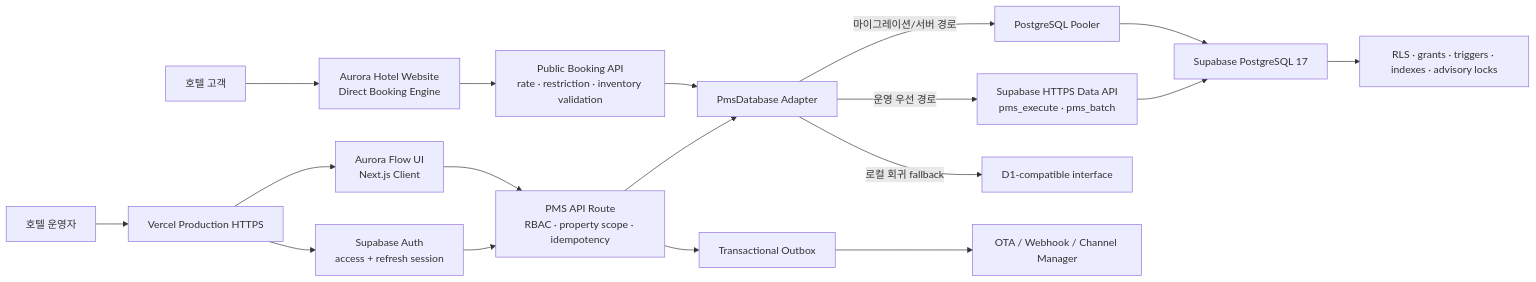
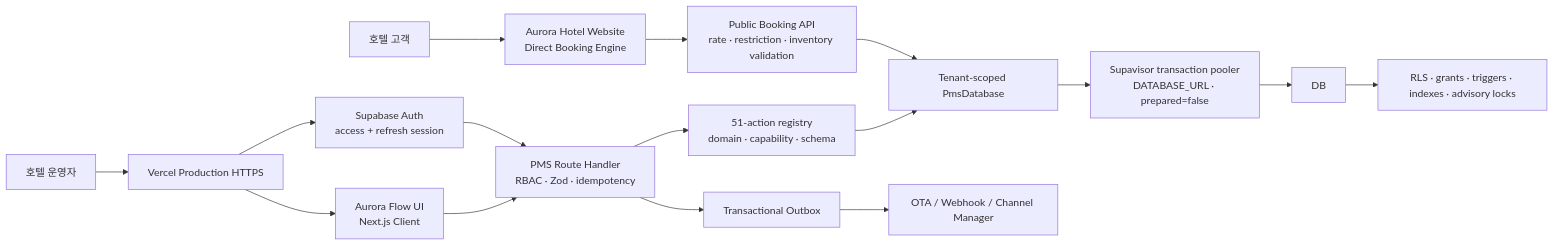
Before and after one commit to sksmsrkk-glitch/Aurora_PMS: the first of 6 diagrams in README.md, drawn with Mermaid. The commit also changed other lines of this file and 104 other files, not shown here.

First line of the commit message:
Eliminate PMS structural debt with PostgreSQL behavior gates (#12)

````diff
--- a/README.md
+++ b/README.md
@@ -111,20 +113,18 @@
 ```mermaid
 flowchart LR
   U["호텔 운영자"] --> VERCEL["Vercel Production HTTPS"]
   G["호텔 고객"] --> WEB["Aurora Hotel Website\nDirect Booking Engine"]
   VERCEL --> AUTH["Supabase Auth\naccess + refresh session"]
   VERCEL --> UI["Aurora Flow UI\nNext.js Client"]
-  AUTH --> API["PMS API Route\nRBAC · property scope · idempotency"]
+  AUTH --> API["PMS Route Handler\nRBAC · Zod · idempotency"]
   UI --> API
   WEB --> BOOKING["Public Booking API\nrate · restriction · inventory validation"]
-  API --> ADAPTER["PmsDatabase Adapter"]
+  API --> REGISTRY["51-action registry\ndomain · capability · schema"]
+  REGISTRY --> ADAPTER["Tenant-scoped PmsDatabase"]
   BOOKING --> ADAPTER
-  ADAPTER -->|"운영 우선 경로"| DATAAPI["Supabase HTTPS Data API\npms_execute · pms_batch"]
-  ADAPTER -->|"마이그레이션/서버 경로"| PG["PostgreSQL Pooler"]
-  ADAPTER -->|"로컬 회귀 fallback"| D1["D1-compatible interface"]
-  DATAAPI --> DB["Supabase PostgreSQL 17"]
+  ADAPTER --> PG["Supavisor transaction pooler\nDATABASE_URL · prepared=false"]
   PG --> DB
   DB --> GUARD["RLS · grants · triggers · indexes · advisory locks"]
   API --> OUTBOX["Transactional Outbox"]
   OUTBOX --> OTA["OTA / Webhook / Channel Manager"]
 ```
````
━━━━━━━━━━
• Work to be completed:
The task requires the full listing to be given again verbatim, without its pictures.

• Written answer:
Before and after one commit to sksmsrkk-glitch/Aurora_PMS: the first of 6 diagrams in README.md, drawn with Mermaid. The commit also changed other lines of this file and 104 other files, not shown here.

First line of the commit message:
Eliminate PMS structural debt with PostgreSQL behavior gates (#12)

````diff
--- a/README.md
+++ b/README.md
@@ -111,20 +113,18 @@
 ```mermaid
 flowchart LR
   U["호텔 운영자"] --> VERCEL["Vercel Production HTTPS"]
   G["호텔 고객"] --> WEB["Aurora Hotel Website\nDirect Booking Engine"]
   VERCEL --> AUTH["Supabase Auth\naccess + refresh session"]
   VERCEL --> UI["Aurora Flow UI\nNext.js Client"]
-  AUTH --> API["PMS API Route\nRBAC · property scope · idempotency"]
+  AUTH --> API["PMS Route Handler\nRBAC · Zod · idempotency"]
   UI --> API
   WEB --> BOOKING["Public Booking API\nrate · restriction · inventory validation"]
-  API --> ADAPTER["PmsDatabase Adapter"]
+  API --> REGISTRY["51-action registry\ndomain · capability · schema"]
+  REGISTRY --> ADAPTER["Tenant-scoped PmsDatabase"]
   BOOKING --> ADAPTER
-  ADAPTER -->|"운영 우선 경로"| DATAAPI["Supabase HTTPS Data API\npms_execute · pms_batch"]
-  ADAPTER -->|"마이그레이션/서버 경로"| PG["PostgreSQL Pooler"]
-  ADAPTER -->|"로컬 회귀 fallback"| D1["D1-compatible interface"]
-  DATAAPI --> DB["Supabase PostgreSQL 17"]
+  ADAPTER --> PG["Supavisor transaction pooler\nDATABASE_URL · prepared=false"]
   PG --> DB
   DB --> GUARD["RLS · grants · triggers · indexes · advisory locks"]
   API --> OUTBOX["Transactional Outbox"]
   OUTBOX --> OTA["OTA / Webhook / Channel Manager"]
 ```
````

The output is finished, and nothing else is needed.